The older women bustled around as if preparing for a wedding.  I sat on a mat watching them.

My grandmother hobbled over.

‘I am proud of you my child! I went through what you are about to go through. Your mother went through it as well. It really saved us from temptation. You will be saved too. Do not worry about dying. Only girls who have already slept with men die.’

She spat out the remnants of the chewing stick from her mouth.

After giving me a pat on the back, she went over to an aunt.

Some minutes passed and soon I was called.

‘Lie down, ‘Aunt Salamatu, my mum’s big sister commanded.

Her heavy bosom heaved as she bent to retie the cloth she wore.

‘Open your legs,’ was her second command.

‘Wider’! !she bellowed when I spread my legs a few metres apart.

‘Alima, bring the pair of scissors,’ she ordered.

My mum came to hold my right hand encouragingly.

I watched with fearful eyes as Aunt Salamatu smiled at me.

The scissors inched closer. I felt it graze my genitals.

And then, I experienced a form of pain I had never experienced before.

I thought I was going mad.

‘AIEEEEEE!!!!’!I screamed, writhing on the floor.

‘Hold her legs Alima and Fawzia,’ Aunt Salamatu screamed at her daughters.

My legs were at once held up and all I could do was plead and beg them.

‘Please stop,’ I cried. ‘I cannot take it anymore.’

I started making promises to them.

‘I will never sleep with any man until I marry.’

And yet, the pain grew even worse; my plea fell on deaf ears.

‘You’ll be fine,’ my mother whispered in my ears.

I felt as if my body was ripped apart. At that moment, I wanted nothing more than to die.


What is Female Genital Mutilation?

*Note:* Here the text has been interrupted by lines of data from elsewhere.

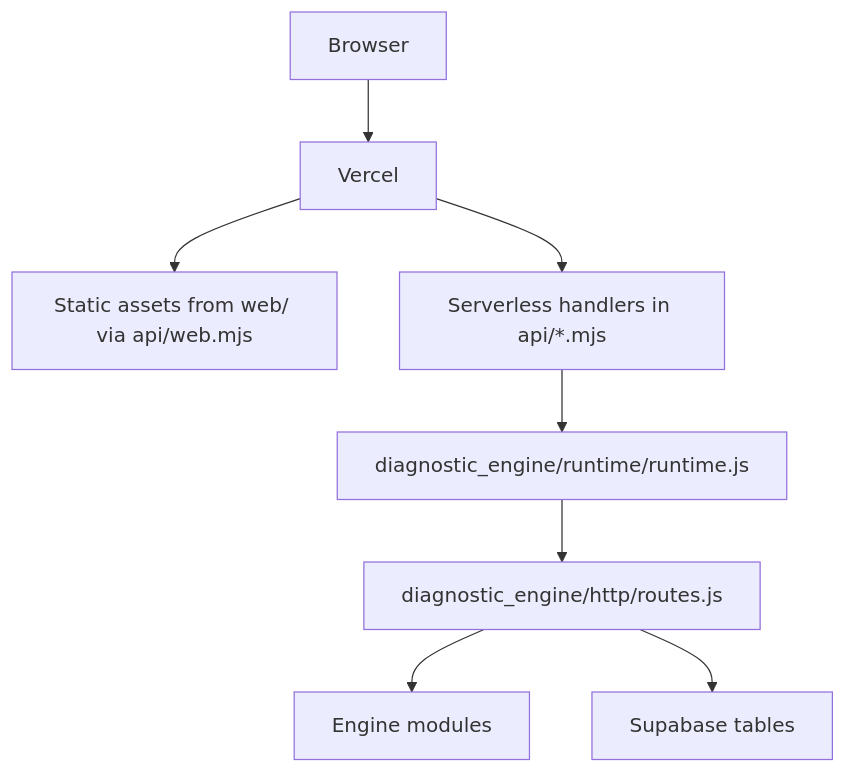
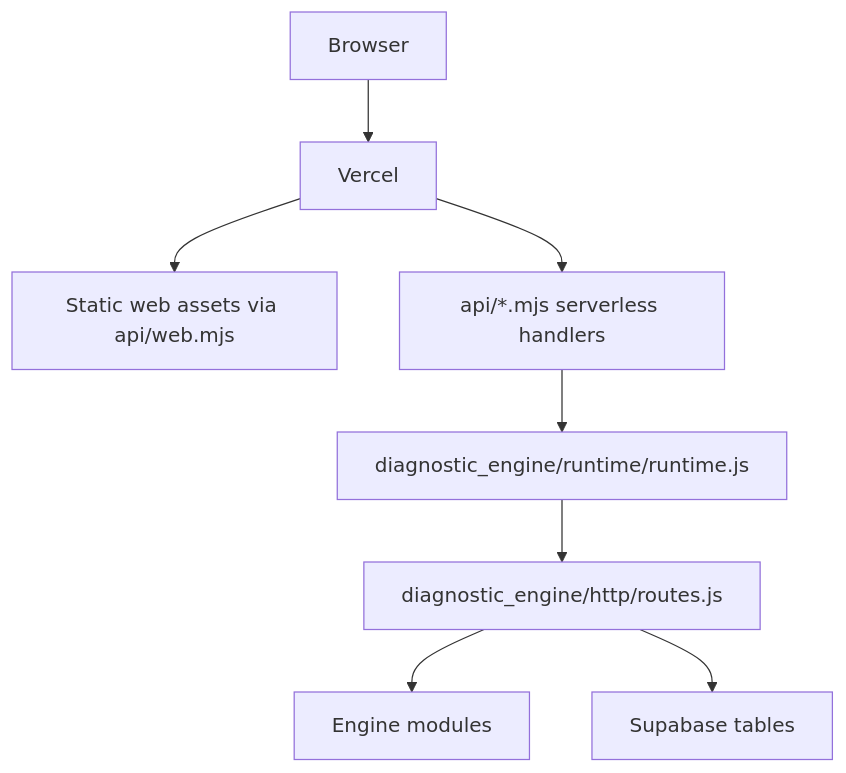
Before and after one commit to prnvh/diagnostic-engine: the third of 3 diagrams in SYSTEM_ARCHITECTURE.md, drawn with Mermaid. The commit also changed other lines of this file and 2 other files, not shown here.

````diff
--- a/SYSTEM_ARCHITECTURE.md
+++ b/SYSTEM_ARCHITECTURE.md
@@ -438,10 +493,10 @@
 ```mermaid
 flowchart TB
     Browser["Browser"] --> Vercel["Vercel"]
-    Vercel --> Static["Static assets from web/ via api/web.mjs"]
-    Vercel --> Func["Serverless handlers in api/*.mjs"]
+    Vercel --> Static["Static web assets via api/web.mjs"]
+    Vercel --> Func["api/*.mjs serverless handlers"]
     Func --> Runtime["diagnostic_engine/runtime/runtime.js"]
     Runtime --> Routes["diagnostic_engine/http/routes.js"]
     Routes --> Engine["Engine modules"]
     Routes --> Supabase["Supabase tables"]
 ```
````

Female Genital Mutilation (FGM) refers to the practice that involves the partial or total removal or alteration of the female genital organs for non-medical reasons.

Prevalence rate in Ghana

The prevalence of FGM in Ghana amongst women aged 15-49 is 3.8%. The region with the highest prevalence is Upper West. It has a prevalence rate of 41.1%. The Upper East Region comes in second with 27.8%. All the other regions in Ghana have a prevalence rate below 5%.

Rationale behind Female Genital Mutilation

Female genital mutilation may be carried out to ensure pre-marital virginity and fidelity in marriage. It is believed that FGM reduces the female’s sex drive.

It may be seen as a way of initiating the girl into womanhood.

Female Genital Mutilation is carried out for aesthetic reasons. It is believed that some parts of the female genitals are ugly and dirty and should thus be removed.

Some also justify the performance of FGM using religious doctrines.


Effects of Female Genital Mutilation

There are short-and-long term consequences for females who undergo FGM. Some short-term consequences include severe pain, excessive bleeding, genital tissue swelling and death. Some long-term consequences include infections such as chronic genital, reproductive tract and urinary tract infections. Other long-term consequences include painful urination and menstrual problems.

The law on Female Genital Mutilation 

In 1994, the Ghanaian government made female circumcision illegal. Those who engaged in the circumcision could be imprisoned for up to three years. This was done through the insertion of Section 69A in the Criminal and Other Offences Act 1960 (Act 29).

The law was further amended in 2007; the term female genital mutilation replaced female circumcision and the penalties increased. Under section 69A(1) and (2), anyone who performs, participates or assists in FGM commits an offence and is liable upon conviction to between five and ten years’ imprisonment.


How can we totally end FGM?

Despite the drastic reduction of FGM from 77% in the 1990s to 3.8%, there is still more work to be done. Ghana cannot and should not rest until her females are protected fully against this dastardly act.

Organization of crusades and sensitization programmes by the government and civil society groups especially in the northern part of Ghana.

The Ghanaian Association for Women’s Welfare(GAWW) has made reports of instances where FGM cases have been reported to the police and yet the perpetrators still were not charged. There is thus the need for judges and local law enforcers to  know the law on FGM and give the maximum sentences due to the perpetrators of FGM to serve as a deterrent to others.

Act 29 should be amended further to criminalize the failure of persons to report FGM which is due to take place or which has already taken place. Sanctions should be meted out to such people. After all, the right thing must be done. The fight against FGM is not just for a select few; it is a fight for all Ghanaians.

Cynthia Mamle Morrison, the Minister of Gender, Children and Social Protection, said in a statement to mark the International Day of Zero Tolerance for FGM this year that:

“We as a community of Ghanaians must demonstrate our commitment to protect our women and girls from human rights abuses to eliminate all forms of violence against them.”

Mother Ghana needs her females alive now more than ever.